Catherine Ann Fish (1823–1904) was the daughter of abolitionist, Fourierist Utopian, and later Spiritualist pioneer Benjamin Fish. Some sources record her given name as Catharine. She grew up in Rochester, where she was educated in Quaker schools, gathered signatures for antislavery petitions, and urged male visitors to the Fish home to sign anti-tobacco pledges. In 1844, Catherine moved with her family to the Sodus Bay Phalanx in what is now Alton. The Phalanx was a short-lived Fourierist Utopian community, of which her father Benjamin was president.
Circa 1845, she met Giles Badger Stebbins (1817–1900), aged 28, a former resident of a Massachusetts Fourierist colony who had moved to Rochester.
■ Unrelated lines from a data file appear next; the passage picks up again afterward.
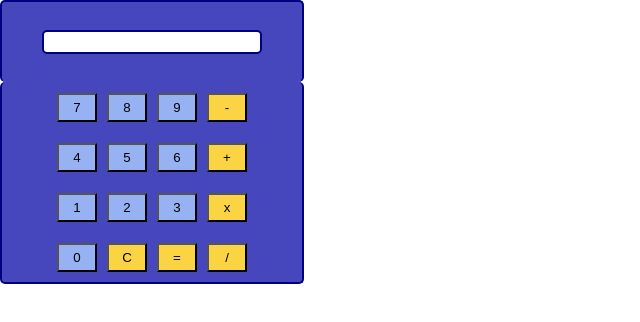
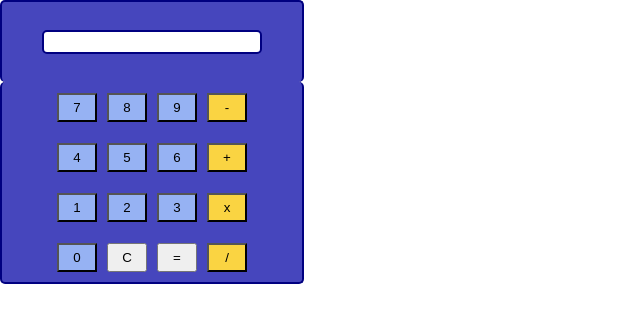
Before and after one commit to stochasticats/calculator, a plain HTML site: page index.html in a window 1280 px wide. Shown: the whole page, without its empty margins (0-640 px from the left). Drawn offline with Linux system fonts and the light colour scheme.

Commit message:
change classes of equals and clear for functionality

```diff
--- a/index.html
+++ b/index.html
@@ -30,8 +30,8 @@
         <button id="multiply" class="operator">x</button>
 
         <button id="0" class="digit">0</button>
-        <button id="clear" class="operator">C</button>
-        <button id="equals" class="operator">=</button>
+        <button id="clear">C</button>
+        <button id="equals">=</button>
         <button id="divide" class="operator">/</button>
     </div>
     </div>
```
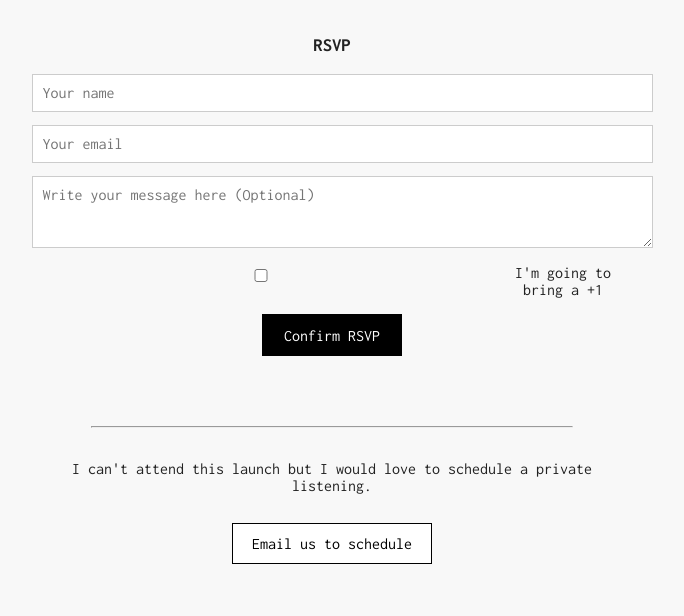
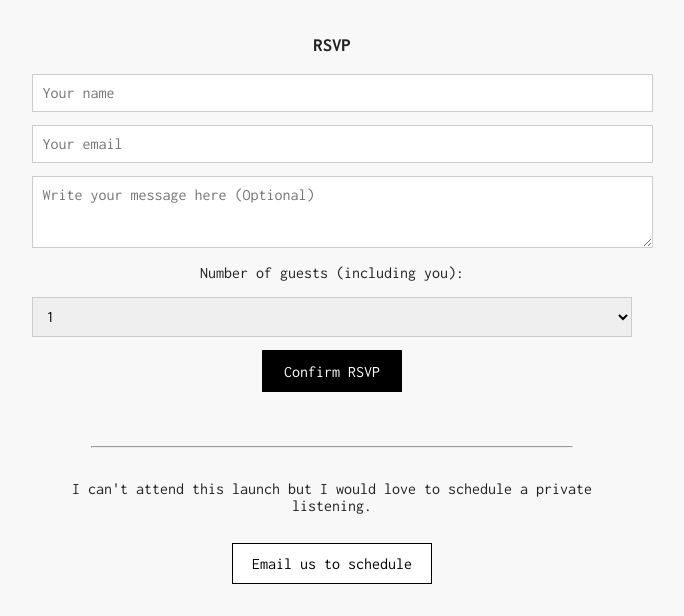
Before and after one commit to d0d0me/RSVP-invite, a website: page index.html in a window 1280 px wide. Shown: the part 1338-1954 px from the top of the page, without its empty margins (308-992 px from the left). Drawn offline with Linux system fonts and the light colour scheme.

Commit message:
Update index.html

```diff
--- a/index.html
+++ b/index.html
@@ -85,7 +85,7 @@
       text-align: center;
     }
 
-    input, textarea {
+    input, textarea, select {
       width: 100%;
       padding: 0.6em;
       margin-bottom: 0.8em;
@@ -93,18 +93,6 @@
       border: 1px solid #ccc;
       border-radius: 0;
       font-family: 'Inconsolata', monospace;
-    }
-
-    label {
-      display: flex;
-      justify-content: center;
-      align-items: center;
-      font-size: 16px;
-      margin-bottom: 1em;
-    }
-
-    label input[type="checkbox"] {
-      margin-right: 0.5em;
     }
 
     button {
@@ -119,7 +107,7 @@
     }
 
     #rsvp-container {
-      min-height: 320px;
+      min-height: 340px;
     }
 
     #rsvp-response {
@@ -179,10 +167,16 @@
           <input type="email" name="email" placeholder="Your email" required />
           <textarea name="message" placeholder="Write your message here (Optional)" rows="3"></textarea>
 
-          <label>
-            <input type="checkbox" id="plus-one" />
-            I'm going to bring a +1
+          <label for="guest-count" style="font-size: 16px; display: block; margin-bottom: 1em;">
+            Number of guests (including you):
           </label>
+          <select id="guest-count" name="guest-count">
+            <option value="1">1</option>
+            <option value="2">2</option>
+            <option value="3">3</option>
+            <option value="4">4</option>
+            <option value="5">5</option>
+          </select>
 
           <button type="submit">Confirm RSVP</button>
         </form>
@@ -211,12 +205,12 @@
       const name = form.name.value.trim();
       const email = form.email.value.trim();
       const message = form.message.value.trim();
-      const plusOne = document.getElementById('plus-one').checked;
+      const guestCount = parseInt(document.getElementById('guest-count').value, 10);
 
       const supabaseRes = await fetch('/api/rsvp', {
         method: 'POST',
         headers: { 'Content-Type': 'application/json' },
-        body: JSON.stringify({ name, email, message, plus_one: plusOne })
+        body: JSON.stringify({ name, email, message, guest_count: guestCount })
       });
 
       const supabaseResult = await supabaseRes.json();
```
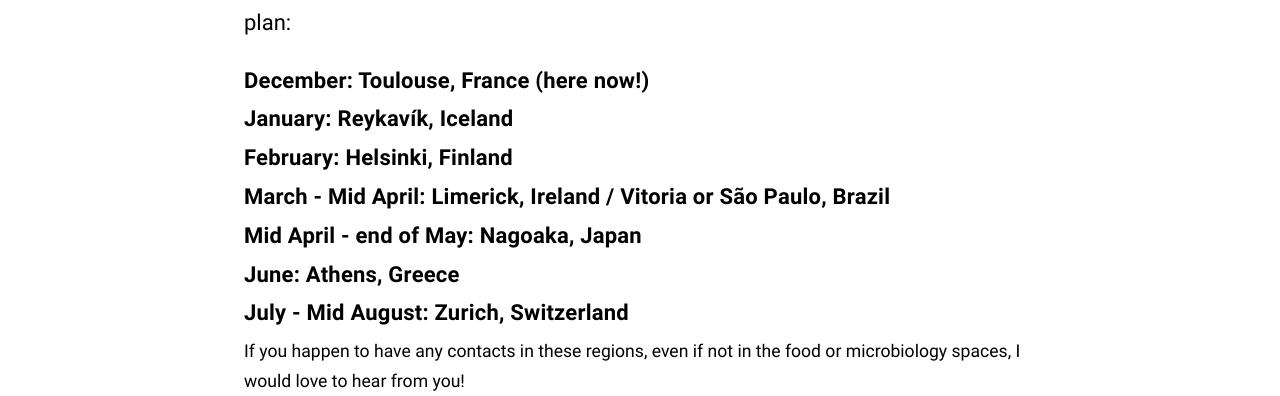
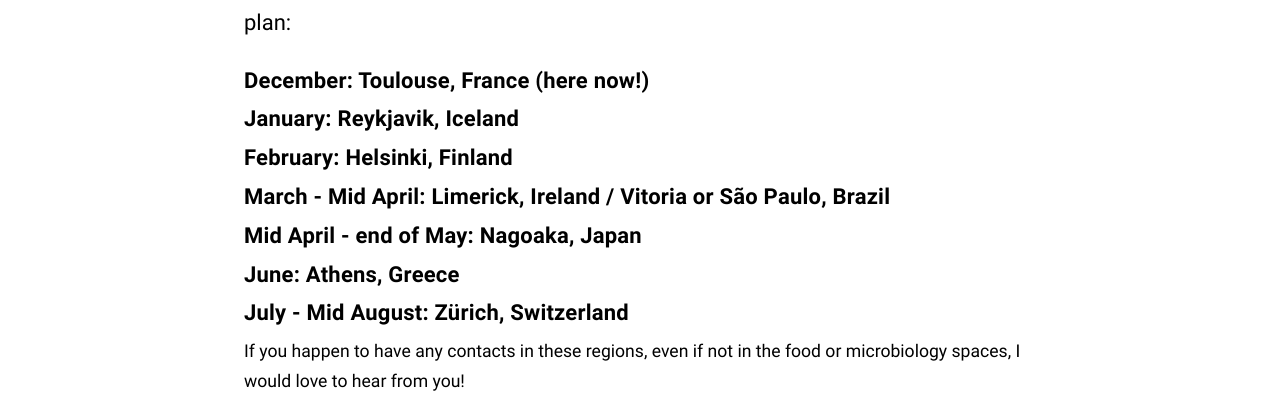
Before and after one commit to lianamerk/cultures, a Jekyll site: the page built from itinerary.html, in a window 1280 px wide and 900 px high, scrolled down 734 px. Shown: the part 173-569 px from the top of the window. Built offline with Jekyll 4.4.1, drawn with Linux system fonts in a browser that asks for light colours; some web fonts are replaced.

Commit message:
Fixed typos in itinerary

```diff
--- a/itinerary.html
+++ b/itinerary.html
@@ -10,12 +10,12 @@ title: Itinerary
 My ability to travel across borders is highly dependent on COVID restrictions, so there will certainly be changes as my journey progresses. For now, here's my plan: <br>
 
 <h5> December: Toulouse, France (here now!) </h5>
-<h5> January: Reykavík, Iceland </h5>
+<h5> January: Reykjavik, Iceland </h5>
 <h5> February: Helsinki, Finland</h5>
 <h5> March - Mid April: Limerick, Ireland / Vitoria or São Paulo, Brazil</h5>
 <h5> Mid April - end of May: Nagoaka, Japan</h5>
 <h5> June: Athens, Greece</h5>
-<h5> July - Mid August: Zurich, Switzerland</h5>
+<h5> July - Mid August: Zürich, Switzerland</h5>
 
 If you happen to have any contacts in these regions, even if not in the food or microbiology spaces, I would love to hear from you!
 
```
A close associate of leading Rochester abolitionists Isaac and Amy Post, his commitment to reform work echoed Catherine's own. The two were wed at the Sodus Bay Phalanx on August 17, 1846, her twenty-third birthday. Their wedding may have been controversial; Giles was a Unitarian and Catherine a Quaker. Some historians speculate that discord over this “mixed marriage” may have hastened the Phalanx’s collapse and Benjamin Fish’s departure from its leadership. But in fact, the Phalanx had already collapsed by the wedding date, and Benjamin had stepped down as its leader on April 17, having wound down the Phalanx’s tangled affairs. Holding the wedding there must have been a matter of sentiment for Catherine.
By December 1847, the Stebbins and Fish families had returned to Rochester. The Stebbinses organized a “Great Anti-Slavery Meeting” on behalf of the Western New York Anti-slavery Society. Catherine became secretary of the Rochester Anti-slavery Society. She and her husband took part in the Underground Railroad, collaborating with Frederick Douglass, Amy Post, and others in the area.
In 1848, the Stebbinses and Benjamin Fish all fell under the spell of the fraudulent Fox Sisters, taken in by their acts of apparent “mediumship,“ which actually relied on the young women's ability to pop their toe joints against the floor, producing supposed "spirit rappings." The Stebbins and Fish families were among the Sisters' earliest champions. Soon their fame spread worldwide, launching the Spiritualist movement. But the Stebbins and Fish families’ commitments to reform remained firm.
Catherine was also active for the cause of woman’s rights (nineteenth-century practice was to use the singular, woman's; later practice was to use the plural, women's). She attended the famous Woman’s Rights Convention at Seneca Falls, held in that village’s Wesleyan Chapel. There she was among the signers of its principal document, the Declaration of Sentiments.
In 1849, the Stebbinses moved to Detroit, Michigan. The couple traveled frequently, visiting west-central New York State and relocating as Giles’s employment (as an editor of reform periodicals) required. In 1869, Catherine was a founding member of the National Woman Suffrage Association, formed by Susan B. Anthony, Elizabeth Cady Stanton, and Matilda Joslyn Gage as the more radical wing of the suffrage movement. Catherine served on the organization’s executive board. Back in Michigan, she tried unsuccessfully to cast a vote in 1871 and 1872. Unlike Susan B. Anthony, she was not arrested for it. In 1876, she was a signer of the Women’s Declaration of Rights, a protest document which Anthony read at the Philadelphia Centennial Celebration (the first World’s Fair) on July 4, 1876.
In 1898, aged 75, Catherine became an editor of Elizabeth Cady Stanton’s Woman’s Bible.
She died in 1904 at an unknown location. She and her husband were buried in a family plot at Rochester’s Mount Hope Cemetery; the Stebbins plot is immediately adjacent to the family plot of Benjamin Fish.